(Task description):
Look through the records and copy each line with the string "InternshipBookParser" in it.

Segment Open

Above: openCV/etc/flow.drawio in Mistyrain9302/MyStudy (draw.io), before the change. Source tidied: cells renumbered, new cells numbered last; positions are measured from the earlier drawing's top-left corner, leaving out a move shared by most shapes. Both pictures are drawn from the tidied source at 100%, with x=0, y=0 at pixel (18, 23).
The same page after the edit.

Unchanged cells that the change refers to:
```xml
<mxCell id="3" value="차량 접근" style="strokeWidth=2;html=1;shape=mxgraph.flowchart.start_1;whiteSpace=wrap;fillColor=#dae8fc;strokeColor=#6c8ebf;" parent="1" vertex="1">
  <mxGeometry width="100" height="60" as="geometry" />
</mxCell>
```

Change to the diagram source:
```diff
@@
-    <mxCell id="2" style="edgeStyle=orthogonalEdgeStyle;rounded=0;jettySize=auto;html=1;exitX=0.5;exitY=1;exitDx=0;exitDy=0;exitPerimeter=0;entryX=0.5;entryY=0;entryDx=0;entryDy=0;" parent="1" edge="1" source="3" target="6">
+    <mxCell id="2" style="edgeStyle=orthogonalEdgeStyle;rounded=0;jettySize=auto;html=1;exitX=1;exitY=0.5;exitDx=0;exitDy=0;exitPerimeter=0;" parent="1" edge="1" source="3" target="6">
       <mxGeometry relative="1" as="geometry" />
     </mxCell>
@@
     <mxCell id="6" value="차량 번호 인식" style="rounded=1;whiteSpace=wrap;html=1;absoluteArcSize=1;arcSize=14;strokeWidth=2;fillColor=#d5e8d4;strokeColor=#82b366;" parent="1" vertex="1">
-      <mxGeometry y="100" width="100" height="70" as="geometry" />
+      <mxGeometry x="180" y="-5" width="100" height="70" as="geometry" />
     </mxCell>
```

Segment Closed
Segment Open

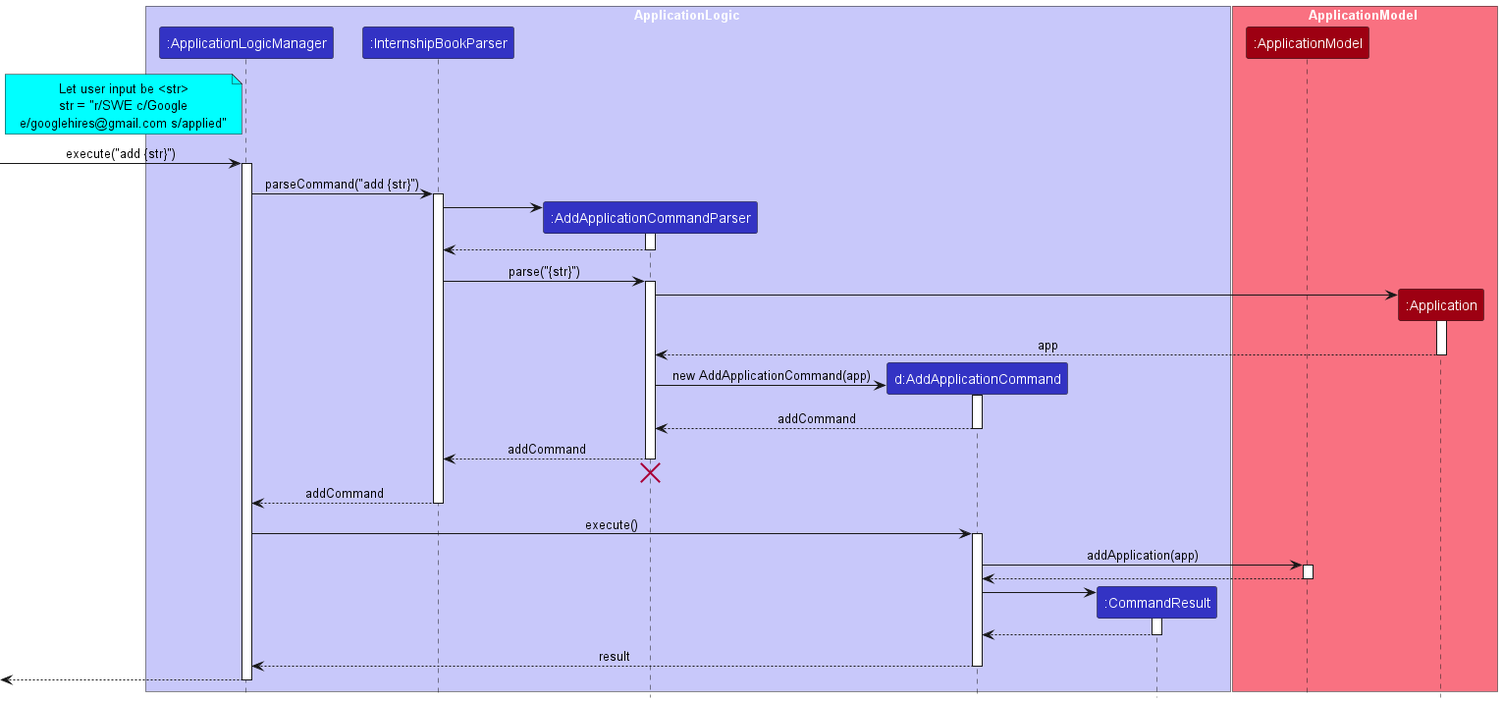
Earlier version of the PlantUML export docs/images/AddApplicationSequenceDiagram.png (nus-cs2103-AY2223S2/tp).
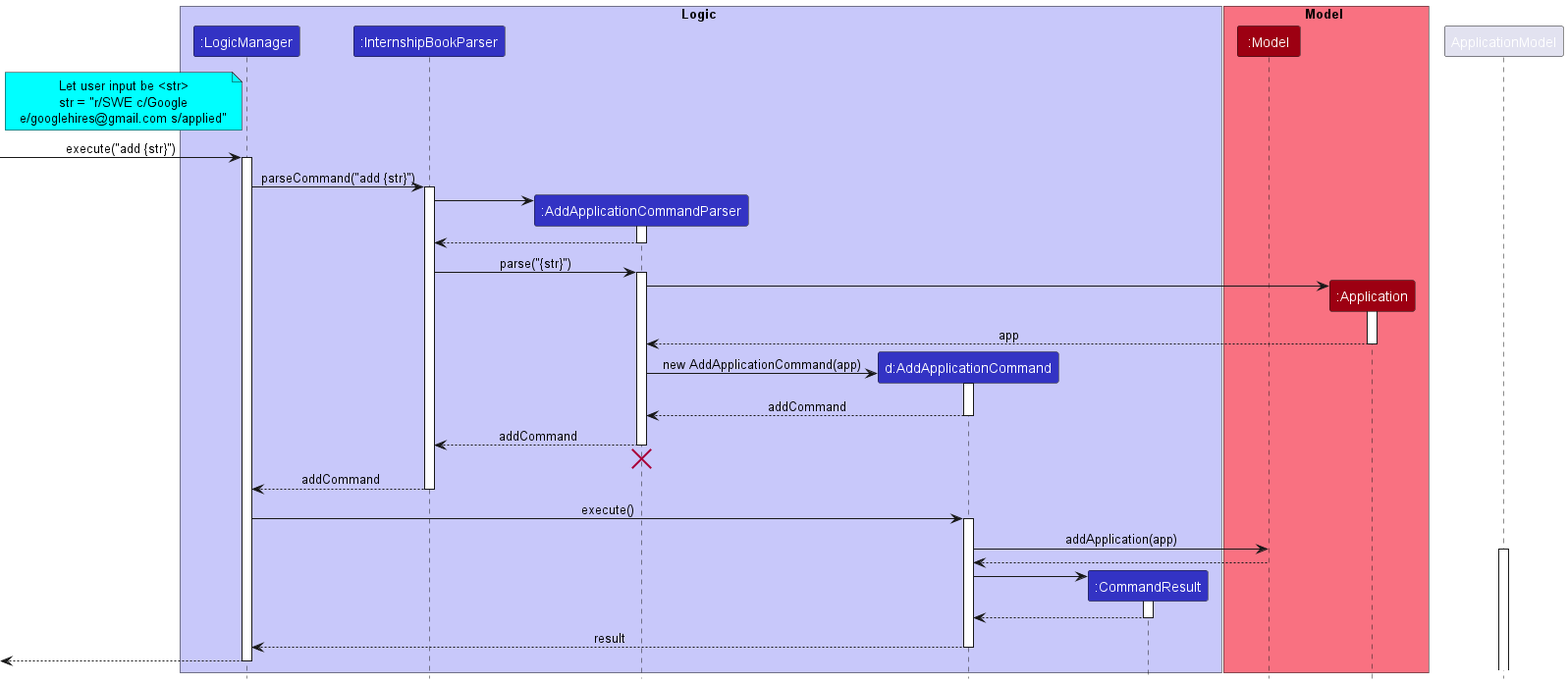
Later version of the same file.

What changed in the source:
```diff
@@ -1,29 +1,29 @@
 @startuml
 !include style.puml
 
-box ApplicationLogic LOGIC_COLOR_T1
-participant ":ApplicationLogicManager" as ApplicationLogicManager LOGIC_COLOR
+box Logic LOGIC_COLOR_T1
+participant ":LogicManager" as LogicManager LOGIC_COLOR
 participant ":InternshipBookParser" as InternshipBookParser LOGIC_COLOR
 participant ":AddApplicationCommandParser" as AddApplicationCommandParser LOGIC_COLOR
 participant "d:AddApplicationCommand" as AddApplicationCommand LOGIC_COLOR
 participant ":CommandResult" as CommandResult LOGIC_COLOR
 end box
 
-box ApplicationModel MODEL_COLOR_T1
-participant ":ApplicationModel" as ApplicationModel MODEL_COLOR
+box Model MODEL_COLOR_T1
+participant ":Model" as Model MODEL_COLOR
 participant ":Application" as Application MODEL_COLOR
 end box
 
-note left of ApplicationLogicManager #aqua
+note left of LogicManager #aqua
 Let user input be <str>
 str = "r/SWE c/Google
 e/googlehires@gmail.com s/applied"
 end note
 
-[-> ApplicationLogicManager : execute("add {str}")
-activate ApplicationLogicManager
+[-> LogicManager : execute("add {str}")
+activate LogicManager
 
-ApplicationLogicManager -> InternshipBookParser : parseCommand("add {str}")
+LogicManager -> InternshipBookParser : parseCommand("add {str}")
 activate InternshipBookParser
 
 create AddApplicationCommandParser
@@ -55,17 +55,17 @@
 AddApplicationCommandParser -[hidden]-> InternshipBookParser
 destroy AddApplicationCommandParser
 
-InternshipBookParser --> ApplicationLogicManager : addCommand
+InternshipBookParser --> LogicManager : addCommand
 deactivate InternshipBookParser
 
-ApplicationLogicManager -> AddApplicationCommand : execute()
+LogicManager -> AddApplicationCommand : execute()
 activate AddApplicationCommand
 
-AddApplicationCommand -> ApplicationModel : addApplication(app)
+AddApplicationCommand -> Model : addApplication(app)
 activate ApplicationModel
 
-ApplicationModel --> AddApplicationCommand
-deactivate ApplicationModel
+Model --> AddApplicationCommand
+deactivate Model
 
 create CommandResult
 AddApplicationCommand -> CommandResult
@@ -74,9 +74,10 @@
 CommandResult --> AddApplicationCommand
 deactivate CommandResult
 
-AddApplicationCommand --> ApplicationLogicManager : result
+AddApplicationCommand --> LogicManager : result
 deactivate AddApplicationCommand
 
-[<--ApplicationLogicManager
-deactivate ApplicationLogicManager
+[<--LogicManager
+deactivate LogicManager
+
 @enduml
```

Segment Closed

(Your response):
 participant ":InternshipBookParser" as InternshipBookParser LOGIC_COLOR
-ApplicationLogicManager -> InternshipBookParser : parseCommand("add {str}")
+LogicManager -> InternshipBookParser : parseCommand("add {str}")
 activate InternshipBookParser
 AddApplicationCommandParser -[hidden]-> InternshipBookParser
-InternshipBookParser --> ApplicationLogicManager : addCommand
+InternshipBookParser --> LogicManager : addCommand
 deactivate InternshipBookParser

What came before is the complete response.